PROBLEM DETAILS >> Please copy each line of the listing below in which the word "Bienvenido" appears.

RECORDED DATA >>

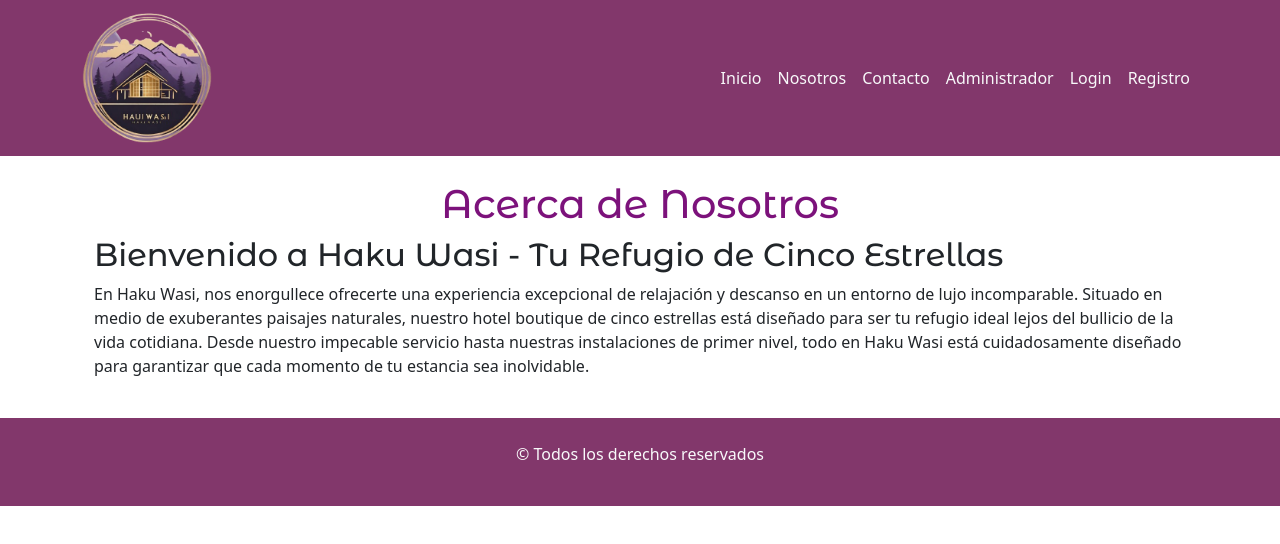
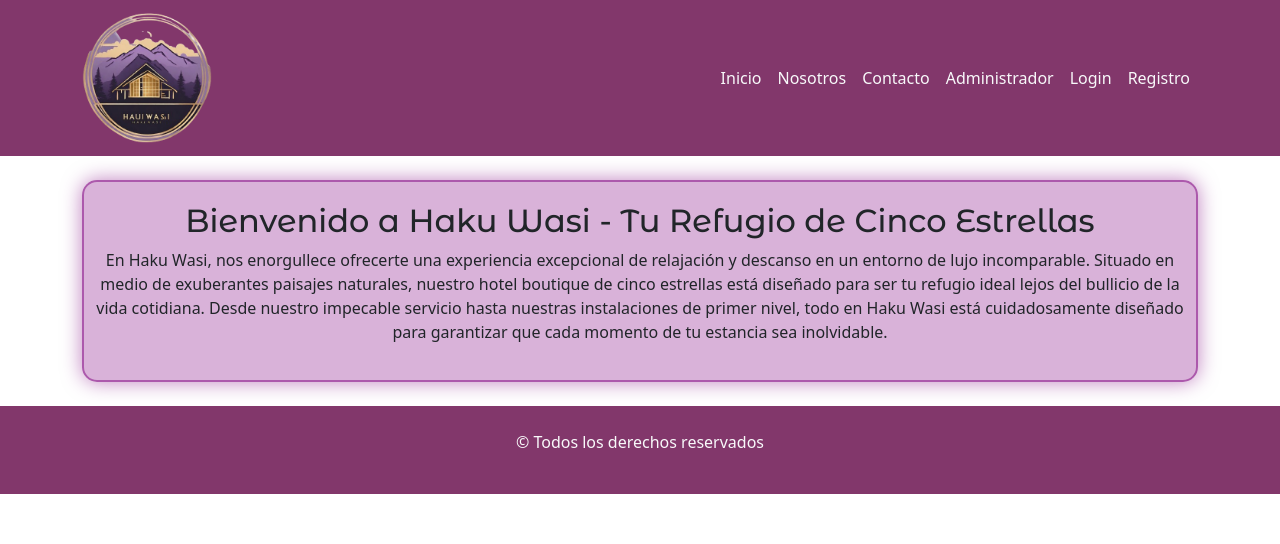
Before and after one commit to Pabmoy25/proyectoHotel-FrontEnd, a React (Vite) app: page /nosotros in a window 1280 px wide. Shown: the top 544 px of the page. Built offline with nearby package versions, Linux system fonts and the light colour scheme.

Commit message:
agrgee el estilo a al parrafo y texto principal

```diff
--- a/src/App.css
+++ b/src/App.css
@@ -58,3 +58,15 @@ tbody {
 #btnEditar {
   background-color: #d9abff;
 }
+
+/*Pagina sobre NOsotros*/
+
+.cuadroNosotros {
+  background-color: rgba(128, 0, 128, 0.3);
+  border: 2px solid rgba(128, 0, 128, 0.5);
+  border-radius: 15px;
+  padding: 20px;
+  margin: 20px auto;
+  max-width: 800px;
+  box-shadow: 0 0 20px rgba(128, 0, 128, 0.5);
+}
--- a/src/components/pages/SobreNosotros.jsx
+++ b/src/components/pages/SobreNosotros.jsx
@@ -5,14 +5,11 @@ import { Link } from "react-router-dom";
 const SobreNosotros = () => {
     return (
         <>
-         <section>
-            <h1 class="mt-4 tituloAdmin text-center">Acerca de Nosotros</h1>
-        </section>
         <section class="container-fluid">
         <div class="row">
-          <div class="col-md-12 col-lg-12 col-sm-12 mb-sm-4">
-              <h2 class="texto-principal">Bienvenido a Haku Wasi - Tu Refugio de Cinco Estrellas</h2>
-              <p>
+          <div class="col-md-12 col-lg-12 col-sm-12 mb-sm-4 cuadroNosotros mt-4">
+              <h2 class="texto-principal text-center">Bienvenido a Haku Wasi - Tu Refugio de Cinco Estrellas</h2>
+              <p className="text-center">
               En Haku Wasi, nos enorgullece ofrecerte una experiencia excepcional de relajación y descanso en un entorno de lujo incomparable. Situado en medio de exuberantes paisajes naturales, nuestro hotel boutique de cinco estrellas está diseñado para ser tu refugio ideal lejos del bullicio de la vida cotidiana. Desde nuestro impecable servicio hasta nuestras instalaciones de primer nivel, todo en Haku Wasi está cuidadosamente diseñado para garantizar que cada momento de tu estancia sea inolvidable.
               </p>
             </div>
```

OUTPUT OF THE EXERCISE >>
-              <h2 class="texto-principal">Bienvenido a Haku Wasi - Tu Refugio de Cinco Estrellas</h2>
+              <h2 class="texto-principal text-center">Bienvenido a Haku Wasi - Tu Refugio de Cinco Estrellas</h2>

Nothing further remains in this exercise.